- Opening Delimiter -

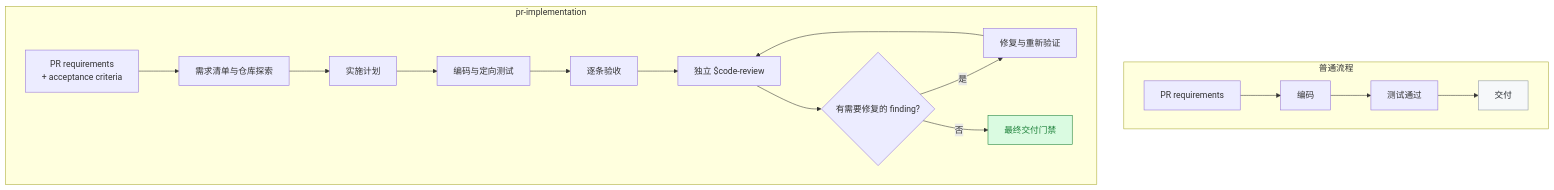
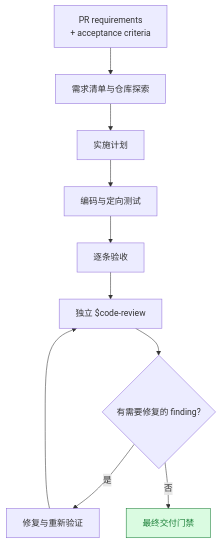
Before and after one commit to li-hongxu/pr-implementation: the second of 2 diagrams in README.md, drawn with Mermaid. The commit also changed other lines of this file, not shown here.

Commit message:
Split workflow diagrams for readability

````diff
--- a/README.md
+++ b/README.md
@@ -12,23 +25,14 @@
 ```mermaid
 flowchart TB
-    subgraph 普通流程
-        A[PR requirements] --> B[编码]
-        B --> C[测试通过]
-        C --> D[交付]
-    end
+    A[PR requirements<br/>+ acceptance criteria] --> B[需求清单与仓库探索]
+    B --> C[实施计划]
+    C --> D[编码与定向测试]
+    D --> E[逐条验收]
+    E --> F[独立 $code-review]
+    F --> G{有需要修复的 finding?}
+    G -- 是 --> H[修复与重新验证]
+    H --> F
+    G -- 否 --> I[最终交付门禁]
 
-    subgraph pr-implementation
-        E[PR requirements<br/>+ acceptance criteria] --> F[需求清单与仓库探索]
-        F --> G[实施计划]
-        G --> H[编码与定向测试]
-        H --> I[逐条验收]
-        I --> J[独立 $code-review]
-        J --> K{有需要修复的 finding?}
-        K -- 是 --> L[修复与重新验证]
-        L --> J
-        K -- 否 --> M[最终交付门禁]
-    end
-
-    style D fill:#f6f8fa,stroke:#8c959f,color:#24292f
-    style M fill:#dafbe1,stroke:#1a7f37,color:#1a7f37
+    style I fill:#dafbe1,stroke:#1a7f37,color:#1a7f37
 ```
````
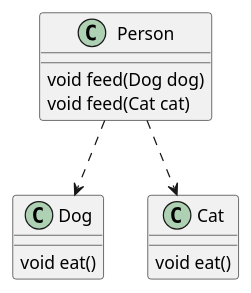
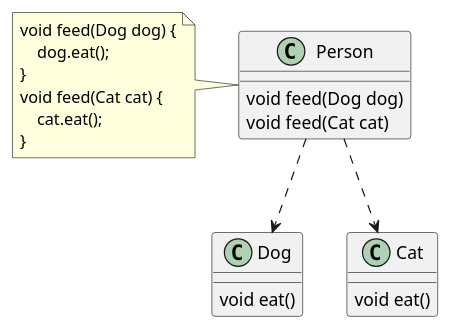
The diagram in doc/UML/principle/依赖倒转原则反例.puml (Drintau/StudyRepository), drawn with PlantUML before and after one commit. The commit also changed 12 other files, not shown here.

```diff
--- a/doc/UML/principle/依赖倒转原则反例.puml
+++ b/doc/UML/principle/依赖倒转原则反例.puml
@@ -1,17 +1,27 @@
 @startuml
 
 class Person{
     void feed(Dog dog)
     void feed(Cat cat)
 }
+note left
+void feed(Dog dog) {
+    dog.eat();
+}
+void feed(Cat cat) {
+    cat.eat();
+}
+end note
+
 class Dog{
     void eat()
 }
+
 class Cat{
     void eat()
 }
 
 Person ..> Dog
 Person ..> Cat
 
 @enduml
```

- Closing Delimiter -

Quote the records above exactly, leaving out any pictures.

• WRITTEN SOLUTION
Before and after one commit to li-hongxu/pr-implementation: the second of 2 diagrams in README.md, drawn with Mermaid. The commit also changed other lines of this file, not shown here.

Commit message:
Split workflow diagrams for readability

````diff
--- a/README.md
+++ b/README.md
@@ -12,23 +25,14 @@
 ```mermaid
 flowchart TB
-    subgraph 普通流程
-        A[PR requirements] --> B[编码]
-        B --> C[测试通过]
-        C --> D[交付]
-    end
+    A[PR requirements<br/>+ acceptance criteria] --> B[需求清单与仓库探索]
+    B --> C[实施计划]
+    C --> D[编码与定向测试]
+    D --> E[逐条验收]
+    E --> F[独立 $code-review]
+    F --> G{有需要修复的 finding?}
+    G -- 是 --> H[修复与重新验证]
+    H --> F
+    G -- 否 --> I[最终交付门禁]
 
-    subgraph pr-implementation
-        E[PR requirements<br/>+ acceptance criteria] --> F[需求清单与仓库探索]
-        F --> G[实施计划]
-        G --> H[编码与定向测试]
-        H --> I[逐条验收]
-        I --> J[独立 $code-review]
-        J --> K{有需要修复的 finding?}
-        K -- 是 --> L[修复与重新验证]
-        L --> J
-        K -- 否 --> M[最终交付门禁]
-    end
-
-    style D fill:#f6f8fa,stroke:#8c959f,color:#24292f
-    style M fill:#dafbe1,stroke:#1a7f37,color:#1a7f37
+    style I fill:#dafbe1,stroke:#1a7f37,color:#1a7f37
 ```
````
The diagram in doc/UML/principle/依赖倒转原则反例.puml (Drintau/StudyRepository), drawn with PlantUML before and after one commit. The commit also changed 12 other files, not shown here.

```diff
--- a/doc/UML/principle/依赖倒转原则反例.puml
+++ b/doc/UML/principle/依赖倒转原则反例.puml
@@ -1,17 +1,27 @@
 @startuml
 
 class Person{
     void feed(Dog dog)
     void feed(Cat cat)
 }
+note left
+void feed(Dog dog) {
+    dog.eat();
+}
+void feed(Cat cat) {
+    cat.eat();
+}
+end note
+
 class Dog{
     void eat()
 }
+
 class Cat{
     void eat()
 }
 
 Person ..> Dog
 Person ..> Cat
 
 @enduml
```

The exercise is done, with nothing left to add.